YOUR OBJECTIVE:
If a line in the records below contains the word "平衡二叉树", return that line.

*** DATASET Section Begins ***

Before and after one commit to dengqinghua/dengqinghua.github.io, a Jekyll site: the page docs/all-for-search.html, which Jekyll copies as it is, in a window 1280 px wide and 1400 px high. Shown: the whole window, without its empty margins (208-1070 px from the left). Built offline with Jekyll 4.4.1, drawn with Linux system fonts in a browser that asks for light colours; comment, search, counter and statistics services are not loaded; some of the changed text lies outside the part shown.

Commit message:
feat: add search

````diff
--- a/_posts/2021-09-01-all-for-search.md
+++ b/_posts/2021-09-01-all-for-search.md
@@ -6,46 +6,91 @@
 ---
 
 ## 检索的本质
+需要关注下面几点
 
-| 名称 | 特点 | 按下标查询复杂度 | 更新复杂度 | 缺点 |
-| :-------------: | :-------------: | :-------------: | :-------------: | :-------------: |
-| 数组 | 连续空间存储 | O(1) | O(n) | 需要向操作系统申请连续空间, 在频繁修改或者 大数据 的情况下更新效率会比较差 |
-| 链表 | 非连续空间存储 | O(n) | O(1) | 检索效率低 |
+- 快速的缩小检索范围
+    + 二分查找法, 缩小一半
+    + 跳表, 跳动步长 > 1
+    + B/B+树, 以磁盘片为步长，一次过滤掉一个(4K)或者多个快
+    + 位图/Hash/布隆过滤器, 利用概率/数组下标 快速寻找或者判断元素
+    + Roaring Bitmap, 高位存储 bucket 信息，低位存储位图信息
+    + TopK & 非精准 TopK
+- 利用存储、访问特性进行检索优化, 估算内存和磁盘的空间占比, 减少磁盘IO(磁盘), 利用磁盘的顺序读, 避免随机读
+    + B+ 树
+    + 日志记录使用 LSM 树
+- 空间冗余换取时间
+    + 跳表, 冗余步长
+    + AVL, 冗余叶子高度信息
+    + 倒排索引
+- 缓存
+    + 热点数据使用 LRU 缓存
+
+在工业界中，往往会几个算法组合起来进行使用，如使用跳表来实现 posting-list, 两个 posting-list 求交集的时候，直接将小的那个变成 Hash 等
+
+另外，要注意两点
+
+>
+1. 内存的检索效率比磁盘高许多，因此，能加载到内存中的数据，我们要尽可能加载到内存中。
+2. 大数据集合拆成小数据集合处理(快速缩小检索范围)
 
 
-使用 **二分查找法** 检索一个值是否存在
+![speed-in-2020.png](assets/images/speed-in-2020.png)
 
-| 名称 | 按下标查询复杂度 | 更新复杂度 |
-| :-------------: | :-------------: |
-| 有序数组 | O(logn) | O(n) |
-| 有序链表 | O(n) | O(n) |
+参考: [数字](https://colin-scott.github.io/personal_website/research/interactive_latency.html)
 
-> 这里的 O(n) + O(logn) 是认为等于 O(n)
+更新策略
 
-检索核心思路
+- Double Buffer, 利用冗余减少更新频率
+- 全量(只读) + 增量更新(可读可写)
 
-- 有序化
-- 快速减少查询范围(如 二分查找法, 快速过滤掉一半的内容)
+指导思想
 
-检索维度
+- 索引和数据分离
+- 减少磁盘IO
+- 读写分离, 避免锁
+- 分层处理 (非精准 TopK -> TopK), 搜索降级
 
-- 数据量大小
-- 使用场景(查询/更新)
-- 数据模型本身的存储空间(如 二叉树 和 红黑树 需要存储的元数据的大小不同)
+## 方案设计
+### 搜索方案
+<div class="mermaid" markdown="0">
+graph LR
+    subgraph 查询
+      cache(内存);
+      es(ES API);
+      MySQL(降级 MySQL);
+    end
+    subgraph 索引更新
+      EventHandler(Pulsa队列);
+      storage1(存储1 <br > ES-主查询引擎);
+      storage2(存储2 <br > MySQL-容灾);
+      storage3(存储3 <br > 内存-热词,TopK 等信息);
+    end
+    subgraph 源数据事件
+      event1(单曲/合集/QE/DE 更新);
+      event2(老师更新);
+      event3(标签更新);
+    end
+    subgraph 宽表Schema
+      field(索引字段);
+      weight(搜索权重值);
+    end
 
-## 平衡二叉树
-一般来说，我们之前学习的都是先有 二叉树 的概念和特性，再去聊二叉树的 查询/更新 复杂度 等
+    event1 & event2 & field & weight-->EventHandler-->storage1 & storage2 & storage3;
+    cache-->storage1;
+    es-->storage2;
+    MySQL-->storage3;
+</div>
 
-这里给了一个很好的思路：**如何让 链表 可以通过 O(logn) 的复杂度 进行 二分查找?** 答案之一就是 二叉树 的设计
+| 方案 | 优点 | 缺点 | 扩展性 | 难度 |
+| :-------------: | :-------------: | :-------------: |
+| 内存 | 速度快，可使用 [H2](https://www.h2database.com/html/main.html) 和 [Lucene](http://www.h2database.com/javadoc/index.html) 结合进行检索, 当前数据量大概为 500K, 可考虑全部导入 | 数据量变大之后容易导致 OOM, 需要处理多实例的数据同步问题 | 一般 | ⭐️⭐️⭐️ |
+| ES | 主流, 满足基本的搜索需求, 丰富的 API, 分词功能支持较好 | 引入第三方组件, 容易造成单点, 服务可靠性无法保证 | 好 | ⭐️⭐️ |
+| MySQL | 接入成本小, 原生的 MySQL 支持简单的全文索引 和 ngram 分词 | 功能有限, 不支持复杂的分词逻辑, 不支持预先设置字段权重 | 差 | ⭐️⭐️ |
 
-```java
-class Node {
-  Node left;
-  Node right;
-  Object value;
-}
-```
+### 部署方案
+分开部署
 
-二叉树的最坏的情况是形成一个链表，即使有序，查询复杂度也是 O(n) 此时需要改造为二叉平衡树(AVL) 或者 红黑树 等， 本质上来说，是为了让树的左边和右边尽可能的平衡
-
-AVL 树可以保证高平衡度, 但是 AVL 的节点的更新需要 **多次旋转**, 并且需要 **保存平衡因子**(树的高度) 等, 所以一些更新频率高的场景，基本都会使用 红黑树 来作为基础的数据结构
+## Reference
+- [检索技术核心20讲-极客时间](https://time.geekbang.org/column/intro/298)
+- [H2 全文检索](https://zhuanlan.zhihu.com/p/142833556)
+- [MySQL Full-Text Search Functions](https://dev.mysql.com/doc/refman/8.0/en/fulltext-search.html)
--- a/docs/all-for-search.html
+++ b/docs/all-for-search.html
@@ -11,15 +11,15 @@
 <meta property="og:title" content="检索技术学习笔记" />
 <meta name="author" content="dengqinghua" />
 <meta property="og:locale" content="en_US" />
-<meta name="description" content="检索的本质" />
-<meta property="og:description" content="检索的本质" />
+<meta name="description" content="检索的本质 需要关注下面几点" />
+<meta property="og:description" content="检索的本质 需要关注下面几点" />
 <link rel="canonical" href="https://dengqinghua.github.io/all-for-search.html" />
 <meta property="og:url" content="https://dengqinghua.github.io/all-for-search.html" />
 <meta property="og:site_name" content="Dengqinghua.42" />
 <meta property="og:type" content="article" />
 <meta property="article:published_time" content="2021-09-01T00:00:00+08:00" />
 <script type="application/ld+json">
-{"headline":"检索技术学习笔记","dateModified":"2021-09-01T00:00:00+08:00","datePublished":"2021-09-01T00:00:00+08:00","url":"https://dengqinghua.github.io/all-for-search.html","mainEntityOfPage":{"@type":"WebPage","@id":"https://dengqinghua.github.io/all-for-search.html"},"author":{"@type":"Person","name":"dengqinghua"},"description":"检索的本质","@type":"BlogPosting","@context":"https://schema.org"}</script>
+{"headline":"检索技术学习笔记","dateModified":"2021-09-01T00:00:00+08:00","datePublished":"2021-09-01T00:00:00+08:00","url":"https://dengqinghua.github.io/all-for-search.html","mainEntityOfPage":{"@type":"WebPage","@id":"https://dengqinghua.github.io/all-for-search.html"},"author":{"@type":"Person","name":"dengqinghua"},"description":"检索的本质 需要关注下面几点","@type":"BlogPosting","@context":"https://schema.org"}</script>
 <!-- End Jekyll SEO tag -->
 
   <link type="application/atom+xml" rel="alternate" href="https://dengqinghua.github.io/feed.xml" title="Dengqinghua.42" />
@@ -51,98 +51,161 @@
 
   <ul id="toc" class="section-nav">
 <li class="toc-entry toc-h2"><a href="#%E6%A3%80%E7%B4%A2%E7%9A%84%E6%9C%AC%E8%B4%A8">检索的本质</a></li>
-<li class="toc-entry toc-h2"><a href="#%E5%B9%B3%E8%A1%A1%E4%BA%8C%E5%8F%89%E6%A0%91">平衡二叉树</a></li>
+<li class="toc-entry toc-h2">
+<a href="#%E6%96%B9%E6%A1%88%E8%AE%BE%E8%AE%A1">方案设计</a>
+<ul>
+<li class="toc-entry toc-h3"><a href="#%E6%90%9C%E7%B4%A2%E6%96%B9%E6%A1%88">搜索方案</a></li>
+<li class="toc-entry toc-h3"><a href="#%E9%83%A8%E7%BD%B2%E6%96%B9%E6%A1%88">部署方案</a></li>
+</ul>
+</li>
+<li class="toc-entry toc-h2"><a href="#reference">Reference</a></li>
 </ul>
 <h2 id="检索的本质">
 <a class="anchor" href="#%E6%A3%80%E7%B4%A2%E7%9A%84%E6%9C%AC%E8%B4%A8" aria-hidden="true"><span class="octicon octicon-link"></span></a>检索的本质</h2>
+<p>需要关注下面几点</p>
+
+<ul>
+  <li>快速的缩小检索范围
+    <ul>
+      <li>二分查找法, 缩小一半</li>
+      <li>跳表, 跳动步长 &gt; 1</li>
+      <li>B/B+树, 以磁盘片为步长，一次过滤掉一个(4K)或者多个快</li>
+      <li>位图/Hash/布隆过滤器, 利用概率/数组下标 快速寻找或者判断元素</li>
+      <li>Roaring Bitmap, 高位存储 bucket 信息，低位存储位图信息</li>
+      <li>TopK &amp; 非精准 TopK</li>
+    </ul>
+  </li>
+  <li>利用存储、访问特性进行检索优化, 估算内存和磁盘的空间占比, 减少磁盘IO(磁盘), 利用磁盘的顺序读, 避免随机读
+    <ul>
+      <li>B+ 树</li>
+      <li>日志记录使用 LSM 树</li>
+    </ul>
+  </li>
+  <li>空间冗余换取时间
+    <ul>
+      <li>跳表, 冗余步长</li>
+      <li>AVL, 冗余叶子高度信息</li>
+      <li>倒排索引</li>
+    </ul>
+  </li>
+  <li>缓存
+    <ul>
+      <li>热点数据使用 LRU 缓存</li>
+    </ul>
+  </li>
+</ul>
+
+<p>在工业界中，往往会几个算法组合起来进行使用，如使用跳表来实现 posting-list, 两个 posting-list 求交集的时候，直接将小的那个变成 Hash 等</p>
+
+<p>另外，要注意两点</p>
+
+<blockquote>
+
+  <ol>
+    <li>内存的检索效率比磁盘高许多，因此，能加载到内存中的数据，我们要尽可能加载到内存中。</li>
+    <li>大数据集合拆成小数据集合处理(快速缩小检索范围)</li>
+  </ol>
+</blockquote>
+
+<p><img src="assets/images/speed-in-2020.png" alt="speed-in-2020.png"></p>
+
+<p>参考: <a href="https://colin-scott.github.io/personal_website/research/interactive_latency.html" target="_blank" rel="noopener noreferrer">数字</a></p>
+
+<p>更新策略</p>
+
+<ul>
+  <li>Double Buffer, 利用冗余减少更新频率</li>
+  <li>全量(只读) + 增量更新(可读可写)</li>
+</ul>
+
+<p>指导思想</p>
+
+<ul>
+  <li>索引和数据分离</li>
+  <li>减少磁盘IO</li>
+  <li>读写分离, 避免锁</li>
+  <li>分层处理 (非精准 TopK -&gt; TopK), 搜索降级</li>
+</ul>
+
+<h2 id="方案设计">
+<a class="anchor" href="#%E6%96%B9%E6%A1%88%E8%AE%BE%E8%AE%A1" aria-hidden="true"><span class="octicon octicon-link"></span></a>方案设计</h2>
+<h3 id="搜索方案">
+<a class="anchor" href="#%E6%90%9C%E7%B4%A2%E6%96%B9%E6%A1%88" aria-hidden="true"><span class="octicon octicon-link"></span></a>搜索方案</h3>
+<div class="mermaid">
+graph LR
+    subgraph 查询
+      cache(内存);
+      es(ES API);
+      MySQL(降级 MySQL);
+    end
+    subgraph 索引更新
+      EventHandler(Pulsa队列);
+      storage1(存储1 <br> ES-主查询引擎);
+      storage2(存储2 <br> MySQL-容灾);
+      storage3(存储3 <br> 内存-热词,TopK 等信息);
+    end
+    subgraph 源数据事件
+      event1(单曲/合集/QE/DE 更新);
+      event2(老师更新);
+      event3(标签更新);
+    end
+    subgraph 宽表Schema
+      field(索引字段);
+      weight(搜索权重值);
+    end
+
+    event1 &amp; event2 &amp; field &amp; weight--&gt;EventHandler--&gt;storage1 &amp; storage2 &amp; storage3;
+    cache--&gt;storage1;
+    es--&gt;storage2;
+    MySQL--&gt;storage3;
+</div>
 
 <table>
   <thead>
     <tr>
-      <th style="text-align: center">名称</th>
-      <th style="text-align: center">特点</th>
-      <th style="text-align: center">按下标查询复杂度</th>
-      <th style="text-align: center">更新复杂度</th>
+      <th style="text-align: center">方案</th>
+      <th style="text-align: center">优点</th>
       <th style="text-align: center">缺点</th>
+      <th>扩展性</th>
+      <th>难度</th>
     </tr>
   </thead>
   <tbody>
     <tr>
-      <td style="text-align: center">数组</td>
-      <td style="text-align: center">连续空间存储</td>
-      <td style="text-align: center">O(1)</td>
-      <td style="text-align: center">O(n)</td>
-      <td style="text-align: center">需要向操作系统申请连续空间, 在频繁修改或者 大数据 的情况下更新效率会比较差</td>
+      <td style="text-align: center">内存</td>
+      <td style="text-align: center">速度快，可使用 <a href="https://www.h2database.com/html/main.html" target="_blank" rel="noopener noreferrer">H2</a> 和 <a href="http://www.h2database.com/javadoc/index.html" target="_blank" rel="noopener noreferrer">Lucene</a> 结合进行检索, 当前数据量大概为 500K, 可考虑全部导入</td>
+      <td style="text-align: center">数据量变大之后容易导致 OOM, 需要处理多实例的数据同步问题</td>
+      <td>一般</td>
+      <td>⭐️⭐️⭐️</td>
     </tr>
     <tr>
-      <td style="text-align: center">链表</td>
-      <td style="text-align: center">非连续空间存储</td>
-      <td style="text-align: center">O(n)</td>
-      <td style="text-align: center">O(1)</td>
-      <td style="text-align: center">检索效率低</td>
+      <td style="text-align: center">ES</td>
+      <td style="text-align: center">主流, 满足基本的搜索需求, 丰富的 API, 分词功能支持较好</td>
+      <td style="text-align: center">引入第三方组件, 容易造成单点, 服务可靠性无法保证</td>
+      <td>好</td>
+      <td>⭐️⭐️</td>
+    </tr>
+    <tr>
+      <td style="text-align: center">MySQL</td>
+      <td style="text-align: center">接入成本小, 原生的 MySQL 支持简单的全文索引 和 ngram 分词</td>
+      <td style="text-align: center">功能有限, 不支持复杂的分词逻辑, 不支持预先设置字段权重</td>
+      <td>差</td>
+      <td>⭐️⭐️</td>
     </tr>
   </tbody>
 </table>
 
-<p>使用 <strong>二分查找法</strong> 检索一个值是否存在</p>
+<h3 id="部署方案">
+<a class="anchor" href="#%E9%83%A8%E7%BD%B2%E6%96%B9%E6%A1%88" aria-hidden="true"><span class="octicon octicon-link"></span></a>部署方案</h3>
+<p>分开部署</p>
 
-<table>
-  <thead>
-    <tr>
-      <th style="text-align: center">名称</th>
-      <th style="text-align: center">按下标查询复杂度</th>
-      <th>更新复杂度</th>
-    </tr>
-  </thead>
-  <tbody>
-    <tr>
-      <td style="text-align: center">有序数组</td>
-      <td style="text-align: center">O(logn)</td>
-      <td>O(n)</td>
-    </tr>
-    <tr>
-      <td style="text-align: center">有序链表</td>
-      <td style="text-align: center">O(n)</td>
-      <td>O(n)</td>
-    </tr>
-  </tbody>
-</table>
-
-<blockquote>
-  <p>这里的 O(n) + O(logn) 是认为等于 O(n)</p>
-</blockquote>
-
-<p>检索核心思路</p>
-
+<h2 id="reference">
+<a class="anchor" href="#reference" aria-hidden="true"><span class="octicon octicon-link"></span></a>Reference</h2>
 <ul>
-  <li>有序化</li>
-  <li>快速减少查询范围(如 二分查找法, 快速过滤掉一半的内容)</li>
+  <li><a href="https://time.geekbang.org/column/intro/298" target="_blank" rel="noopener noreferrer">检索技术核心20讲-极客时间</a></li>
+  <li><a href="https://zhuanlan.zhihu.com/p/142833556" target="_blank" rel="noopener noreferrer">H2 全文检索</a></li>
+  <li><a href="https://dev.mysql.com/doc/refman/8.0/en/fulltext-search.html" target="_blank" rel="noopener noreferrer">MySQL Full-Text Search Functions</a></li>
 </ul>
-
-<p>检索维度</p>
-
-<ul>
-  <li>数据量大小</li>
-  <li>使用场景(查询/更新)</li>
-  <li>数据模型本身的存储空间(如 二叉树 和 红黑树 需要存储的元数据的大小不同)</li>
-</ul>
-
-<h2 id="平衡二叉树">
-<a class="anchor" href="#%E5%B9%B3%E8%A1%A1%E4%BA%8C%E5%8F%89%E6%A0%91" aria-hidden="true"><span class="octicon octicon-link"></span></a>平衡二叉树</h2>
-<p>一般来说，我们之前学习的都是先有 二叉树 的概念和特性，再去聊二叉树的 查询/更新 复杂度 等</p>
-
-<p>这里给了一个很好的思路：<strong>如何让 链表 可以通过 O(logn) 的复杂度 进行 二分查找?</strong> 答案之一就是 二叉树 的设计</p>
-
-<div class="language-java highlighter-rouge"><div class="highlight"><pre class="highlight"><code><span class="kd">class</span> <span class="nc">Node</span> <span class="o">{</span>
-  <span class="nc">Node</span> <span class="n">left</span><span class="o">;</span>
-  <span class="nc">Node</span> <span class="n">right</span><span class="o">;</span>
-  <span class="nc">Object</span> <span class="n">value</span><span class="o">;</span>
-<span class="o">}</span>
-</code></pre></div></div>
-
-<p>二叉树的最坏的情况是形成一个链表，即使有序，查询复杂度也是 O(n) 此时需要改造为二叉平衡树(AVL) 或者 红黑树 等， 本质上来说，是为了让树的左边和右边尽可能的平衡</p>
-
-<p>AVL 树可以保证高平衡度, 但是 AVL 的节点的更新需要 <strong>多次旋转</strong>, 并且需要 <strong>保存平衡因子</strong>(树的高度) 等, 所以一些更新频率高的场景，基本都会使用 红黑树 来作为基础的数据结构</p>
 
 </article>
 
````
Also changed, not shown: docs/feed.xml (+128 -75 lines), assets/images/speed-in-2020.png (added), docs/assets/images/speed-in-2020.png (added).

*** DATASET Section Ends ***

THE ANSWER:
-## 平衡二叉树
-<li class="toc-entry toc-h2"><a href="#%E5%B9%B3%E8%A1%A1%E4%BA%8C%E5%8F%89%E6%A0%91">平衡二叉树</a></li>
-<h2 id="平衡二叉树">
-<a class="anchor" href="#%E5%B9%B3%E8%A1%A1%E4%BA%8C%E5%8F%89%E6%A0%91" aria-hidden="true"><span class="octicon octicon-link"></span></a>平衡二叉树</h2>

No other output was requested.